- teaching strategies
Skill Focus: Developing descriptive language (adverbs and adverbial phrases)
Using adverbs and adverbial phrases to create more effective descriptions
Activities to support the strategy
Details about the action in a story are provided by adverbs and adverbial phrases that tell more about how and where action takes place. Provide students with text from a suitable reader. As a class, identify the verbs and adverbs in the sentences. Discuss how the adverbs provide more information for the reader about the action taking place.
Provide students with simple sentences, e.g.
He opened the door.
My brother and I hid.
Ask: What words or phrases could we add that tell more about how?
He opened the door quietly.
My brother and I hid nervously.
I rushed frantically.
Ask: What phrases could we add that tell about where the action occurs?
He opened the door of the study quietly.
My brother and I hid nervously under our beds.
I rushed frantically out onto the verandah.
Divide students into pairs to complete the following task. Get students to create 3 effective sentences that use adverbs. They swap the sentence with their partner who then has to identify and underline the adverbs in the sentences.
Click on the link below to view the Super Stories learning object. This multimedia resource focuses specifically on using effective verbs and adverbs. Students are required to assume the role of editor at Super Stories Incorporated. They must read a first draft of a horror story and then select more effective verbs and adverbs to make the text more engaging.
Super Stories: The Abandoned House
Learning objects provide opportunities for multimodal learning and are specifically designed to engage and motivate students. The Le@rning Federation (TLF) have developed over 2000 learning objects and 3500 digital resources which are now freely available to NSW government teachers through the TaLe portal.
Changing verbs and adverbs can also change character traits which in turn will impact on the manner in which a character reacts to the action of a narrative.
Cautiously, I pushed against the massive iron gate. It was firmly locked. Trembling with fear, I realised that nobody was coming to pick me up.
Too embarrassed to knock or draw attention to myself, I walked out tentatively into the Shanghai streets. Surely if I tried hard enough,
I would remember the way home.
Engage students in identifying verbs/verb groups, adverbs, adverbial phrases/clauses, and have them suggest words to substitute for some of the verbs and adverbials, which would change the narrator's character and hence the manner in which she would react to the situation.
Boldly, I pushed against the massive iron gate. It was firmly locked.
Tingling with excitement, I realised that nobody was coming to pick me up. Confidently I walked out into the Shanghai streets.
With a sense of excitement, I decided I would make my own way home.
Students independently rework the complication of a personal narrative to change the main character's personality (as above) which will, in turn, change the story line of that narrative. The resulting changes may be presented in a 'choose your own character type' narrative format.
Jointly revise what noun/noun groups, verb/verb groups and adverbial phrases are and identify examples of each in a familiar text.
In pairs match some adverbial phrases to sentence beginnings and do simple illustrations for each. For example:

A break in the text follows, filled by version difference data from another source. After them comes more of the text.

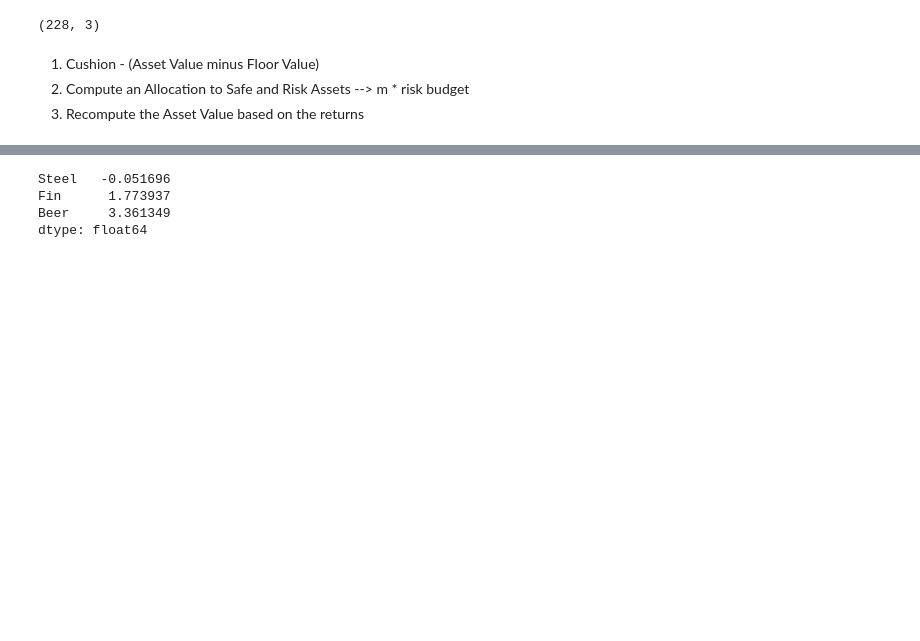
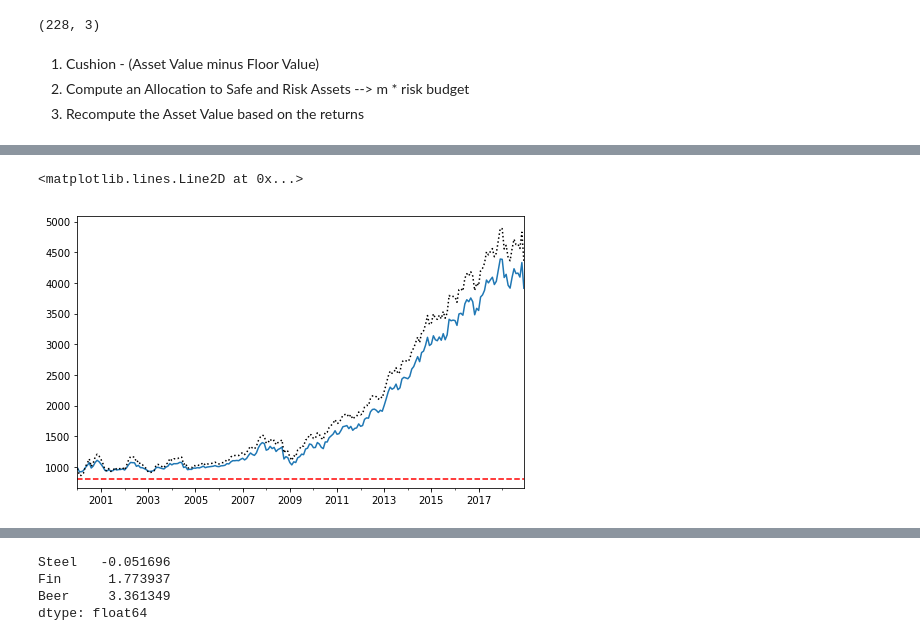
Before and after one commit to allaccountstaken/risk_toolkit, a Jupyter notebook: cppi.ipynb, the cells around one changed output, grey strips where cells are left out. Cells and saved outputs as stored; diff of their text form; code cells hidden in the pictures; blank space fills up the shorter version.

```diff
--- a/cppi.ipynb
+++ b/cppi.ipynb
@@ -48,3 +48,30 @@ floor = 0.8
 1. Cushion - (Asset Value minus Floor Value)
 2. Compute an Allocation to Safe and Risk Assets --> m * risk budget
 3. Recompute the Asset Value based on the returns
+# %%
+dates = risky_r.index
+n_steps = len(dates)
+account_value = start
+floor_value = start * floor
+m = 3
+
+account_history = pd.DataFrame().reindex_like(risky_r)
+cushion_history = pd.DataFrame().reindex_like(risky_r)
+risky_w_history = pd.DataFrame().reindex_like(risky_r)
+
+for step in range(n_steps):
+    cushion = (account_value - floor_value) / account_value
+    risky_w = m * cushion
+    risky_w = np.minimum(risky_w, 1)
+    risky_w = np.maximum(risky_w, 0)
+    safe_w = 1 - risky_w
+    risky_alloc = account_value * risky_w
+    safe_alloc = account_value * safe_w
+
+    # update the account value for this time step
+    account_value = risky_alloc *(1 + risky_r.iloc[step]) + safe_alloc * (1 + safe_r.iloc[step])
+
+    # save values to look at the history
+    cushion_history.iloc[step] = cushion
+    risky_w_history.iloc[step] = risky_w
+    account_history.iloc[step] = account_value
@@ -50,0 +97,7 @@ floor = 0.8
+# %%
+ax = account_history['Beer'].plot(figsize=(8,5))
+risky_wealth['Beer'].plot(ax=ax, style='k:')
+ax.axhline(y=floor_value, color='r', linestyle='--')
+# %% [output]
+<matplotlib.lines.Line2D at 0x...>
+[figure, added]
```
Also changed, not shown: parts of 11 cells of this notebook, 1 other file.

Jointly discuss which question each adverbial phrase answers: Where? When? Why? How? With whom?
Record adverbial phrases on the following chart and, as a class, brainstorm more adverbial phrases.
Discuss the two types of adverbial phrases – those beginning with a preposition and those using the infinitive. Underline the prepositions in the phrases listed.
In pairs, use a text written previously and extend the description by adding adverbial phrases. Rewrite the text as a cloze passage with the prepositions at the beginning of adverbial phrases missing. Swap with another pair and fill the gaps.
Jointly write five possible adverbial phrases for a simple sentence, (one for each question). For example:
The lady walked to work
– past the shop (where?)
– early in the morning (when?)
– to save petrol (why?)
– as quickly as she could (how?)
– with her neighbour (with whom?)
In small groups, prepare sentences for a game. Each sentence must include an adverbial phrase and each group must compose at least one sentence for each question (Where? When? Why? How? With whom?) Play class game:
- groups take turns to read a sentence and other groups try to identify and write down the adverbial phrase and which question it answers. Each correct response scores a point. The team with the most points wins.
In small groups, develop a 'choose your own story' for others by first writing several simple sentences for a story. Record these down the left side of a page and then write four or five adverbial phrases as choices on the right side answering each of the questions. For example:
When satisfied that each option works well swap the 'choose a story' with another group to read, then swap again. For example:
- Discuss how the adverbial phrases added a lot more detail to an otherwise very simple story.
- Also look at how more than one adverbial phrase can be added to give even more information, e.g. The dog ran down the road in a zigzag pattern after the gun went off.
- Have a competition for pairs to write the longest/most detailed sentence by using adverbial phrases. Give a simple sentence to begin with.
Jointly edit an information report written previously. Add more detail by including adverbial phrases, identifying which question each one answers.
- In pairs, continue to add information including detail (adverbial phrases).
- Use the information to independently write a report including adverbial phrases to give greater detail.